The gig: Billy O'Grady, 31, heads the Southern California technology and venture capital banking group at City National Bank. Based in Santa Monica, O'Grady advises technology start-ups and their employees on banking and wealth management decisions. He also helps companies get money between fundraising rounds through venture debt financing deals. His position is a new one for the 60-year-old Los Angeles bank, which is trying to attract clients from technology communities in Silicon Valley, Boston and New York as well. Clients include eco-friendly-focused retailer Honest Co. and YouTube network MiTu.
An inspirational father: O'Grady grew up in the industrial hub of Rochester, N.Y., home to companies such as Xerox Corp. and Eastman Kodak Co. His father owned a 55-employee heating and air conditioning contracting firm that catered to many of the region's bigger names. Employees' families became part of the O'Grady clan, gathering a few times a year for barbecues and games of dodgeball and kickball. "He was very proud of the fact that it wasn't just him, that everyone who was helping this company succeed could enjoy their lives," O'Grady said.
Buying innovation: While attending St. John Fisher College in Rochester during the early 2000s, O'Grady started working at Kodak's digital healthcare unit. He saw Kodak purchase two smaller companies whose technology was of interest rather than develop new tools in-house. "It jump-started my interest in working in the innovation community," O'Grady said.
Dog food: After graduating with a bachelor's degree in sports management, he had two issues to tackle. His mom wanted him to find a job in healthcare insurance, and he wanted to leave Rochester. "I wanted to see the rest of the world, experience different cultures and go to a city that was on the up and up and more prone to be a melting pot," he said.
He secured a job at Petco Animal Supplies Inc. in San Diego, analyzing data to find ways to optimize sales, perhaps by asking a vendor to raise the price of a dog food package that sold well or reassess bags that didn't. In working with vendors using natural ingredients to disrupt traditional practices, he had another taste of innovation. "When you get into it, you realize there are more dogs in this world than kids," he said. "It really put me at the forefront of enjoying entrepreneurism."
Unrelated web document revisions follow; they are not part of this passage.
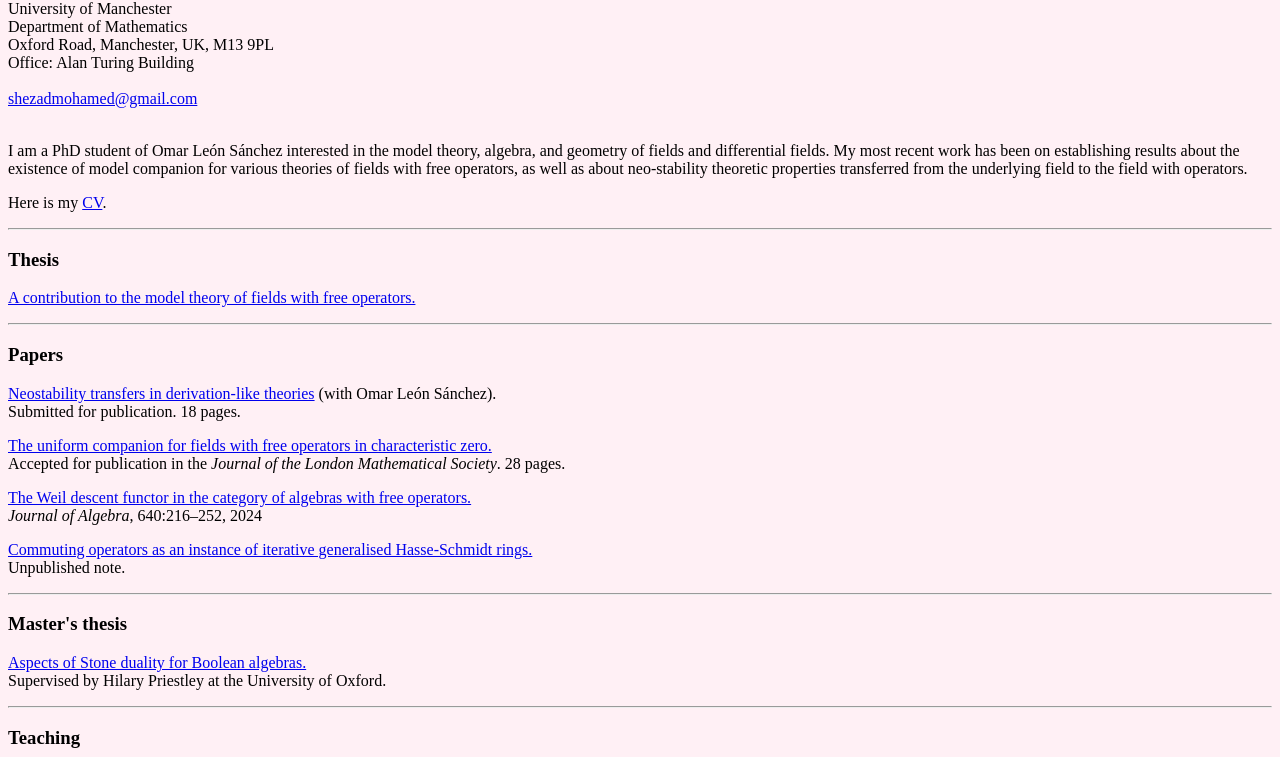
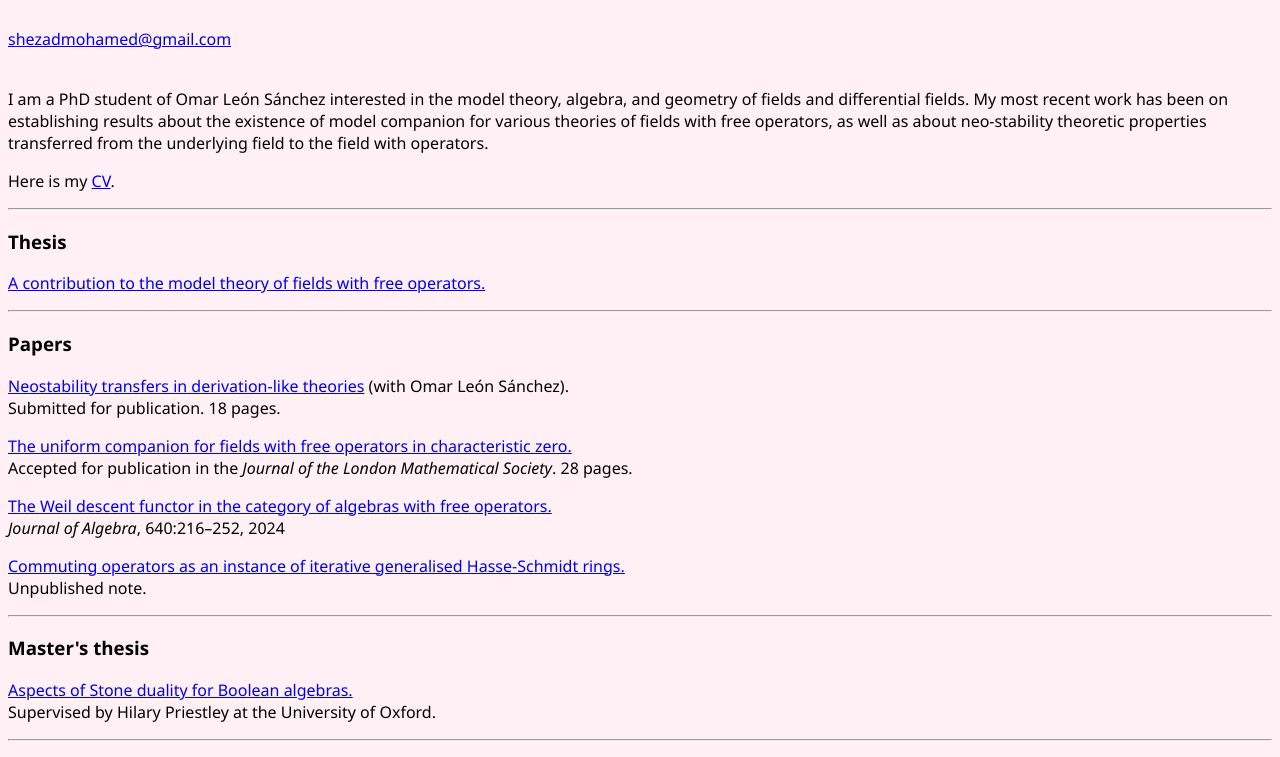
Before and after one commit to shezadmohamed/shezadmohamed.github.io, a plain HTML site: page index.html in a window 1280 px wide. Shown: the part 80-837 px from the top of the page. Drawn offline with Linux system fonts and the light colour scheme.

Commit message:
Change global font

```diff
--- a/index.html
+++ b/index.html
@@ -12,20 +12,17 @@
 <meta name="DC.Title" content="Homepage of Shezad Mohamed">
 <meta name="keywords" content="model theory, algebra, differential algebra, difference algebra, free operators" lang="en">
 <title>Shezad Mohamed</title>
+<style>
+  * {
+    font-family: 'Segoe UI', Tahoma, Geneva, Verdana, sans-serif;
+  }
+</style>
 </head>
 
 
 <body style="background-color:lavenderblush;">
 
 <h1>Shezad Mohamed</h1>
-University of Manchester
-<br>
-Department of Mathematics
-<br>
-Oxford Road, Manchester, UK, M13 9PL
-<br>
-Office: Alan Turing Building
-<br>
 <br>
 <a href="mailto:shezadmohamed@gmail.com">shezadmohamed@gmail.com</a>
 <br>
```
Chance meeting: As fires ravaged San Diego in 2007, the parents of one of O'Grady's roommates had to evacuate. They settled on their daughter's couch, where O'Grady conversed with the father as they watched "Nacho Libre." The father worked at Silicon Valley Bank and sized up O'Grady as having the perfect mix of zeal for working with entrepreneurs and data analysis skills. O'Grady soon became an entry-level "grinder" at the bank in San Diego. He leveraged high turnover to ask for additional duties, and eventually became vice president. "If I didn't, I would have never accelerated my career," O'Grady said. "I wouldn't have been on my boss' radar."
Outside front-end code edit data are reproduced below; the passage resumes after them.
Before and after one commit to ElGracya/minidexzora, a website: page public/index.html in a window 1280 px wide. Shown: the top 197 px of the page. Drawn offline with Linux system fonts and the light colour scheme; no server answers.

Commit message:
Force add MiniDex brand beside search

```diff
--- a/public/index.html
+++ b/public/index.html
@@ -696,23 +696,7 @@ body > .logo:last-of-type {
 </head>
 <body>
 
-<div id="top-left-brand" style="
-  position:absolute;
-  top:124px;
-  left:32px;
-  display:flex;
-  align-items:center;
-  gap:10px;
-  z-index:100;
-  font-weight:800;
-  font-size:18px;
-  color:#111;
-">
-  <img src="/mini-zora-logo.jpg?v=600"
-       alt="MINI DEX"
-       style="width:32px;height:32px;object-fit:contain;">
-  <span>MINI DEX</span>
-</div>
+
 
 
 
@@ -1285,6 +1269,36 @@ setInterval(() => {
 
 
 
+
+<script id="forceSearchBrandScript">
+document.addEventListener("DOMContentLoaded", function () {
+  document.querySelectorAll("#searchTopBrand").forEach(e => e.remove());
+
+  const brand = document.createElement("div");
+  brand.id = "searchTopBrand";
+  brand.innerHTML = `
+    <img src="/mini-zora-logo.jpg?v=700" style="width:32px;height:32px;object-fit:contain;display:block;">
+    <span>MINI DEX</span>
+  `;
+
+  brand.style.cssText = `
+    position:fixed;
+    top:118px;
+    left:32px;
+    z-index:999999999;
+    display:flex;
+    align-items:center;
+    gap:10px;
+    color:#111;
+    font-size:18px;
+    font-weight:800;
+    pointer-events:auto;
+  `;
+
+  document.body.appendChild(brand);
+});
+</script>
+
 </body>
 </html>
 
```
The big leap: As O'Grady sat across from start-up founders for six years, the desire to build something of his own kept gnawing at him. At City National Bank's burgeoning technology group, he finally has a start-up-like challenge. He started in June. "We're growing our brand name and making sure people really know that what sets us apart is we bank the whole company, and that's its employees, its founders," O'Grady said. "From Day One ... until the point at which they are acquired for a nice payday."
Ballplayer: With his dad coaching, O'Grady played the shortstop position in baseball starting at age 5. He idolizes 40-year-old Derek Jeter and still dreams of becoming the general manager of the New York Yankees — the only job that would prompt him to quit his own. "The discipline that guys like Don Mattingly and Jeter have and how they carry themselves with dignity and poise has rubbed off on me," he said.
O'Grady had planned to become a sports agent, but a media relations internship at the minor league Rochester Red Wings made him think too much about the business of the game and forget his love for the on-field action. He still supports his hometown by holding shares in the publicly owned team.
Advice: "Put your head down, work hard, find an industry you love and surround yourself with smart people and then smarter people."